Twitter said in a Thursday filing that it seeks to prevent U.S. Customs and Border Protection (a DHS agency) from “unlawfully abusing a limited-purpose investigatory tool to try to unmask the real identity of the operator of the @ALT_USCIS account. Since Donald Trump was inaugurated as president, many “alt”-government agency Twitter accounts — @AltStateDpt, @Alt_NASA, and so on — have emerged, either claiming to be operated by anti-Trump government staffers or anti-Trump activists.
The lawsuit states that on March 14, the company received a faxed summons from CBP “demanding that Twitter provide them records that would unmask, or likely lead to unmasking, the identity of the person(s) responsible for the @ALT_USCIS account.” Twitter further says that it told a CBP official that the company required a court order to in order to comply with the summons, which CBP reportedly declined to obtain.
Twitter has in the past complied with warrants to reveal user identities. The FBI in March arrested a user for tweeting a GIF at a journalist in order to provoke an epileptic seizure, and Twitter has cooperated with local law enforcement investigations as well.

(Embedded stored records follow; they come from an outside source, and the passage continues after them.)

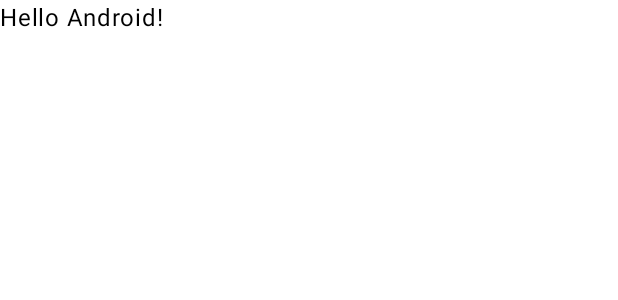
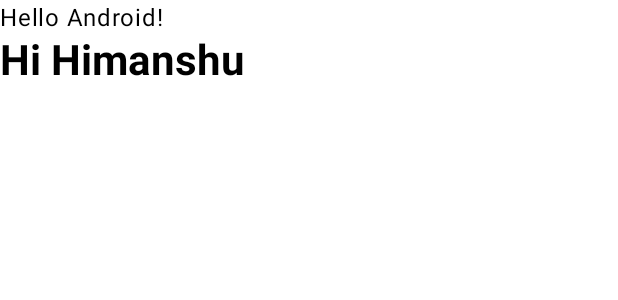
Before and after one commit to dev-himanshu08/jetpack-compose, an Android app built with Jetpack Compose: the @Preview function GreetingPreview, on a phone screen of 412 x 824 dp. Shown: the top 300 px of the screen. Run offline under Robolectric (Android 15) with nearby library versions, the phone set to English and light mode, and no system bars.

Commit message:
An introduction with Jetpack Compose

```diff
--- a/app/src/main/java/com/app/compose/MainActivity.kt
+++ b/app/src/main/java/com/app/compose/MainActivity.kt
@@ -4,6 +4,7 @@ import android.os.Bundle
 import androidx.activity.ComponentActivity
 import androidx.activity.compose.setContent
 import androidx.activity.enableEdgeToEdge
+import androidx.compose.foundation.layout.Column
 import androidx.compose.foundation.layout.fillMaxSize
 import androidx.compose.foundation.layout.padding
 import androidx.compose.material3.Scaffold
@@ -12,6 +13,7 @@ import androidx.compose.runtime.Composable
 import androidx.compose.ui.Modifier
 import androidx.compose.ui.tooling.preview.Preview
 import com.app.compose.ui.theme.JetpackComposeTheme
+import com.app.compose.ui.theme.Typography
 
 class MainActivity : ComponentActivity() {
     override fun onCreate(savedInstanceState: Bundle?) {
@@ -20,10 +22,12 @@ class MainActivity : ComponentActivity() {
         setContent {
             JetpackComposeTheme {
                 Scaffold(modifier = Modifier.fillMaxSize()) { innerPadding ->
-                    Greeting(
-                        name = "Android",
+                    Column(
                         modifier = Modifier.padding(innerPadding)
-                    )
+                    ) {
+                        Greeting("Android")
+                        CustomText("Hi Himanshu")
+                    }
                 }
             }
         }
@@ -38,10 +42,21 @@ fun Greeting(name: String, modifier: Modifier = Modifier) {
     )
 }
 
+@Composable
+fun CustomText(text: String) {
+    Text(
+        text = text,
+        style = Typography.headlineLarge
+    )
+}
+
 @Preview(showBackground = true)
 @Composable
 fun GreetingPreview() {
     JetpackComposeTheme {
-        Greeting("Android")
+        Column {
+            Greeting("Android")
+            CustomText("Hi Himanshu")
+        }
     }
 }
--- a/app/src/main/java/com/app/compose/ui/theme/Theme.kt
+++ b/app/src/main/java/com/app/compose/ui/theme/Theme.kt
@@ -1,6 +1,5 @@
 package com.app.compose.ui.theme
 
-import android.app.Activity
 import android.os.Build
 import androidx.compose.foundation.isSystemInDarkTheme
 import androidx.compose.material3.MaterialTheme
```
Also changed, not shown: app/src/main/java/com/app/compose/ui/theme/Type.kt (+7 -0 lines).
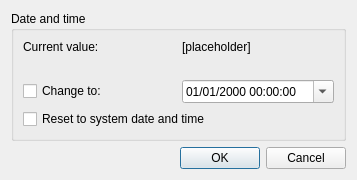
Before: the Qt Designer form src/frontend/qt_sdl/DateTimeDialog.ui in tjdduq23-droid/melonDS-1.1-korean, drawn with Qt 5.
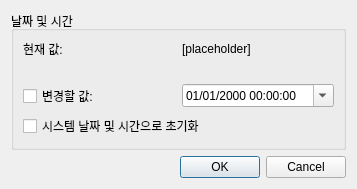
After: the same form once the commit is applied.

```diff
--- a/src/frontend/qt_sdl/DateTimeDialog.ui
+++ b/src/frontend/qt_sdl/DateTimeDialog.ui
@@ -17,13 +17,13 @@
    <item>
     <widget class="QGroupBox" name="groupBox_2">
      <property name="title">
-      <string>Date and time</string>
+      <string>날짜 및 시간</string>
      </property>
      <layout class="QGridLayout" name="gridLayout_2">
       <item row="0" column="0">
        <widget class="QLabel" name="label">
         <property name="text">
-         <string>Current value:</string>
+         <string>현재 값:</string>
         </property>
        </widget>
       </item>
@@ -44,7 +44,7 @@
       <item row="2" column="0">
        <widget class="QCheckBox" name="chkChangeTime">
         <property name="text">
-         <string>Change to:</string>
+         <string>변경할 값:</string>
         </property>
        </widget>
       </item>
@@ -91,7 +91,7 @@
       <item row="3" column="0" colspan="2">
        <widget class="QCheckBox" name="chkResetTime">
         <property name="text">
-         <string>Reset to system date and time</string>
+         <string>시스템 날짜 및 시간으로 초기화</string>
         </property>
        </widget>
       </item>
```
Left out of the diff: 2 changed lines with no effect on the pictures.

Twitter’s lawsuit provides two primary reasons, however, for why CBP’s request to unmask @ALT_USCIS is unlawful and violates the First Amendment.
- First, the CBP’s investigation into the account “plainly has nothing whatsoever to do with the importation of merchandise into the United States,” which is the relevant legal justification provided by the agency.
- Second, were CBP to uncover the accounts operator, it “would have a grave chilling effect on the speech of [the many] ‘alternative agency’ accounts that have been created to voice dissent to government policies.”
Twitter will have some help when it goes to court against the Trump administration. The American Civil Liberties Union, which successfully fought Trump’s previous immigration restrictions, tweeted its support of the organization. The organization added that it will appear in court to argue on behalf of the company.
@ALT_USCIS, meanwhile, speculated on the impact the case might have on its odds of getting its account officially verified by Twitter.
A spokesperson for Twitter declined to comment on the filing. Jenny Burke, a spokesperson for DHS, told VICE News that “as a matter of policy, we do not comment on pending litigation.”
Watch the VICE News Tonight segment documenting how the ACLU has become a darling of the left, even though its history isn’t so political.